[Instructions to follow] All of the data below is to be written out again exactly.

[Collected data entries]
◆ ◆ ◆

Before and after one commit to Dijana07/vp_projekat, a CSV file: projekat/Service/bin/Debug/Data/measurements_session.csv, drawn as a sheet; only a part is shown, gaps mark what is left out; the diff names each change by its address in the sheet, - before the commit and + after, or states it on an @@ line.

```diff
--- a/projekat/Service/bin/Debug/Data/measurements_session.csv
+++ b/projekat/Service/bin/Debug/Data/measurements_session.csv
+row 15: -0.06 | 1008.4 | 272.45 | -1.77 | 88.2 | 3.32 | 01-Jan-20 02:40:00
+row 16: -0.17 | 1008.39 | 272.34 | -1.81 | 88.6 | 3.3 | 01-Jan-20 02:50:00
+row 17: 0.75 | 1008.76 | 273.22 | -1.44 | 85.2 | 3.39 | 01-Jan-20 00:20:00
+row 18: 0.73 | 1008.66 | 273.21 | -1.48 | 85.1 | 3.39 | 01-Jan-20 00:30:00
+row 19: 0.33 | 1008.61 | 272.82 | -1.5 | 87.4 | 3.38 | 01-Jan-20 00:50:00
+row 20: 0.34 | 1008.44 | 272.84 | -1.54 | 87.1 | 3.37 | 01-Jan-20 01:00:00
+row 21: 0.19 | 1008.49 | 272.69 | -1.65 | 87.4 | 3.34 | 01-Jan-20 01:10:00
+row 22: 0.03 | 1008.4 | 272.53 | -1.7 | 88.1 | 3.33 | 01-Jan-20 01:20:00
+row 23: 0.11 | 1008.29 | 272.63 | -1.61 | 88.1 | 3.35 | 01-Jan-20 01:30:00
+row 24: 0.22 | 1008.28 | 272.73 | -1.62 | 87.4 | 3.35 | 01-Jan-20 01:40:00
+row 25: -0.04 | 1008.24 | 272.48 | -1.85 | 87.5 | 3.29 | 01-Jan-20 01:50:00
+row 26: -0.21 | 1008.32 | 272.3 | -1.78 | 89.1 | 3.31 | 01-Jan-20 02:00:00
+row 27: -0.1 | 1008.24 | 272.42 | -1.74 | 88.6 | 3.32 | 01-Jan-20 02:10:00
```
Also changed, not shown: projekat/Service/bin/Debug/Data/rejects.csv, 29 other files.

◆ ◆ ◆

[Problem solution]
Before and after one commit to Dijana07/vp_projekat, a CSV file: projekat/Service/bin/Debug/Data/measurements_session.csv, drawn as a sheet; only a part is shown, gaps mark what is left out; the diff names each change by its address in the sheet, - before the commit and + after, or states it on an @@ line.

```diff
--- a/projekat/Service/bin/Debug/Data/measurements_session.csv
+++ b/projekat/Service/bin/Debug/Data/measurements_session.csv
+row 15: -0.06 | 1008.4 | 272.45 | -1.77 | 88.2 | 3.32 | 01-Jan-20 02:40:00
+row 16: -0.17 | 1008.39 | 272.34 | -1.81 | 88.6 | 3.3 | 01-Jan-20 02:50:00
+row 17: 0.75 | 1008.76 | 273.22 | -1.44 | 85.2 | 3.39 | 01-Jan-20 00:20:00
+row 18: 0.73 | 1008.66 | 273.21 | -1.48 | 85.1 | 3.39 | 01-Jan-20 00:30:00
+row 19: 0.33 | 1008.61 | 272.82 | -1.5 | 87.4 | 3.38 | 01-Jan-20 00:50:00
+row 20: 0.34 | 1008.44 | 272.84 | -1.54 | 87.1 | 3.37 | 01-Jan-20 01:00:00
+row 21: 0.19 | 1008.49 | 272.69 | -1.65 | 87.4 | 3.34 | 01-Jan-20 01:10:00
+row 22: 0.03 | 1008.4 | 272.53 | -1.7 | 88.1 | 3.33 | 01-Jan-20 01:20:00
+row 23: 0.11 | 1008.29 | 272.63 | -1.61 | 88.1 | 3.35 | 01-Jan-20 01:30:00
+row 24: 0.22 | 1008.28 | 272.73 | -1.62 | 87.4 | 3.35 | 01-Jan-20 01:40:00
+row 25: -0.04 | 1008.24 | 272.48 | -1.85 | 87.5 | 3.29 | 01-Jan-20 01:50:00
+row 26: -0.21 | 1008.32 | 272.3 | -1.78 | 89.1 | 3.31 | 01-Jan-20 02:00:00
+row 27: -0.1 | 1008.24 | 272.42 | -1.74 | 88.6 | 3.32 | 01-Jan-20 02:10:00
```
Also changed, not shown: projekat/Service/bin/Debug/Data/rejects.csv, 29 other files.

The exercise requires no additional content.